Chapter 3: June, Very Soon

Nikita knew without doing the test. She just knew. But she did the test anyway, and it was positive.

She stood for a moment looking in the bathroom mirror and wondering what she should do. She had to tell Michael - didn't she? No, of course not. She didn't have to tell him anything. She could take care of this without him ever finding out. No one had to find out, not Michael, not even the Section. She could take care of it discretely, eliminate the problem without anyone ever knowing.

The problem. That was what it was, wasn't it? A problem, not a child, not the baby conceived during an act of love with Michael...

Not their son or daughter.

She had planned to be careful, and most of the time they had been; she was sure of that. But she couldn't be sure that there weren't times when she forgot, when they both didn't care enough about the consequences to use protection. Obviously there had been at least one time.

She would have to take care of it. What else could she do? Just the idea of getting married was crazy, but that was a hell of a lot less crazy than having a child. And this life was too dangerous for a child anyway.

Their child. Her child with Michael.
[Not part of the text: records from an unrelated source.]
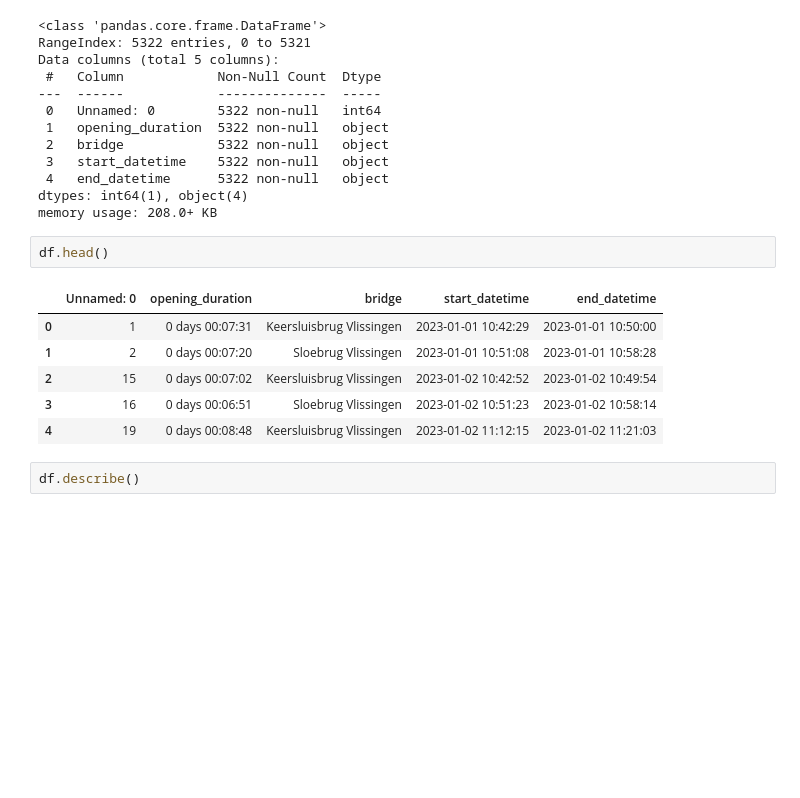
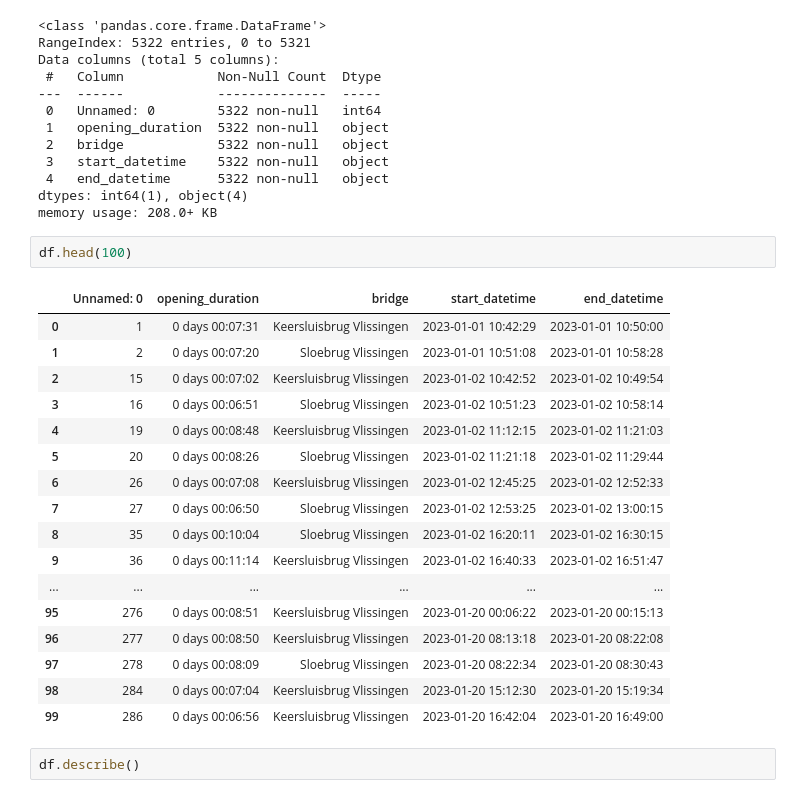
Before and after one commit to NikolaySirenko/datafest2024, a Jupyter notebook: code/exploration.ipynb, the cells around one changed output. Drawn from its saved outputs; the diff is of its cells as text; blank space fills up the shorter version.

```diff
--- a/code/exploration.ipynb
+++ b/code/exploration.ipynb
@@ -52,14 +52,25 @@ Data columns (total 5 columns):
 dtypes: int64(1), object(4)
 memory usage: 208.0+ KB
 # %%
-df.head()
+df.head(100)
 # %% [output]
 |  | Unnamed: 0 | opening_duration | bridge | start_datetime | end_datetime |
 | 0 | 1 | 0 days 00:07:31 | Keersluisbrug Vlissingen | 2023-01-01 10:42:29 | 2023-01-01 10:50:00 |
 | 1 | 2 | 0 days 00:07:20 | Sloebrug Vlissingen | 2023-01-01 10:51:08 | 2023-01-01 10:58:28 |
 | 2 | 15 | 0 days 00:07:02 | Keersluisbrug Vlissingen | 2023-01-02 10:42:52 | 2023-01-02 10:49:54 |
 | 3 | 16 | 0 days 00:06:51 | Sloebrug Vlissingen | 2023-01-02 10:51:23 | 2023-01-02 10:58:14 |
 | 4 | 19 | 0 days 00:08:48 | Keersluisbrug Vlissingen | 2023-01-02 11:12:15 | 2023-01-02 11:21:03 |
+| 5 | 20 | 0 days 00:08:26 | Sloebrug Vlissingen | 2023-01-02 11:21:18 | 2023-01-02 11:29:44 |
+| 6 | 26 | 0 days 00:07:08 | Keersluisbrug Vlissingen | 2023-01-02 12:45:25 | 2023-01-02 12:52:33 |
+| 7 | 27 | 0 days 00:06:50 | Sloebrug Vlissingen | 2023-01-02 12:53:25 | 2023-01-02 13:00:15 |
+| 8 | 35 | 0 days 00:10:04 | Sloebrug Vlissingen | 2023-01-02 16:20:11 | 2023-01-02 16:30:15 |
+| 9 | 36 | 0 days 00:11:14 | Keersluisbrug Vlissingen | 2023-01-02 16:40:33 | 2023-01-02 16:51:47 |
+| ... | ... | ... | ... | ... | ... |
+| 95 | 276 | 0 days 00:08:51 | Keersluisbrug Vlissingen | 2023-01-20 00:06:22 | 2023-01-20 00:15:13 |
+| 96 | 277 | 0 days 00:08:50 | Keersluisbrug Vlissingen | 2023-01-20 08:13:18 | 2023-01-20 08:22:08 |
+| 97 | 278 | 0 days 00:08:09 | Sloebrug Vlissingen | 2023-01-20 08:22:34 | 2023-01-20 08:30:43 |
+| 98 | 284 | 0 days 00:07:04 | Keersluisbrug Vlissingen | 2023-01-20 15:12:30 | 2023-01-20 15:19:34 |
+| 99 | 286 | 0 days 00:06:56 | Keersluisbrug Vlissingen | 2023-01-20 16:42:04 | 2023-01-20 16:49:00 |
 # %%
 df.describe()
 # %% [output]
```
Also changed, not shown: 2 other files.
Nikita put a hand over her belly and tried to imagine it, tried to imagine their child growing inside of her. She looked over at the phone and thought: Call.

And the phone rang.

* * * * * * * * * *

At Nikita's insistence Michael had moved again, uprooting his life and Adam's, changing names, starting over again. Like usual he told her none of the details. He told her nothing at all about his daily life or the new house or the town where he and Adam lived. They spoke about nothing really - other than Section - but mostly even that topic was avoided. They had more or less nontopic conversations, words about nothing that went nowhere, play words, pointless words.

He was tired of it.

Michael was ready to build something, a real life that was going to last for more than a few weeks or months. He wanted some kind of security, but most of all he wanted a future with his son and Nikita, the woman who was going to be his wife. He wanted a real future, not just one where they continued to play games and pretend that was enough.

She told him again and again that there would be a time when she would get out. He wanted it to be now, before something happened and they lost one another. Michael knew how easy it was to lose someone he loved, and he understood how fragile each moment was. If they continued to wait they would wait forever; what they were waiting for would never come. There would never be the perfect day when everything would fall into place for them to be together. They had to take the moment. They had to do it now.

He picked up the phone and punched in the numbers. He didn't know what he would say, but he knew something had to be said. The issue had to be broached; they had to do something.

"Hey," Nikita said.


"What's up?"

"We need to meet. I have something I need to talk to you about."

There was a brief pause. "Sounds serious. Is this about the wedding?"

"There's something else..."

"I don't think we should meet before the wedding," Nikita said. "We shouldn't take any more risks than necessary. There's a mission going out tonight, and I'm not completely sold on the profile. They may..."

"What's going on doing, Nikita?"

"I'm not trying to back out, Michael. We'll get married; I want that."

"You want what?"

"To be your wife, to have you as my husband..."

"And then what?"

Nikita sighed. "What are you really asking, Michael?"

"Don't you want a life, a family - our family?" There was a longer pause this time, and Michael sensed that she wasn't telling him something, some change that affected them. "What do you want, Nikita?" he asked.

"That's what I want. But this isn't easy for me."

"What isn't easy?"

After a pause she said, "I need a little time to think."

"If there's can tell me," he said.

"Just give me a day," Nikita said. "Call me tomorrow night."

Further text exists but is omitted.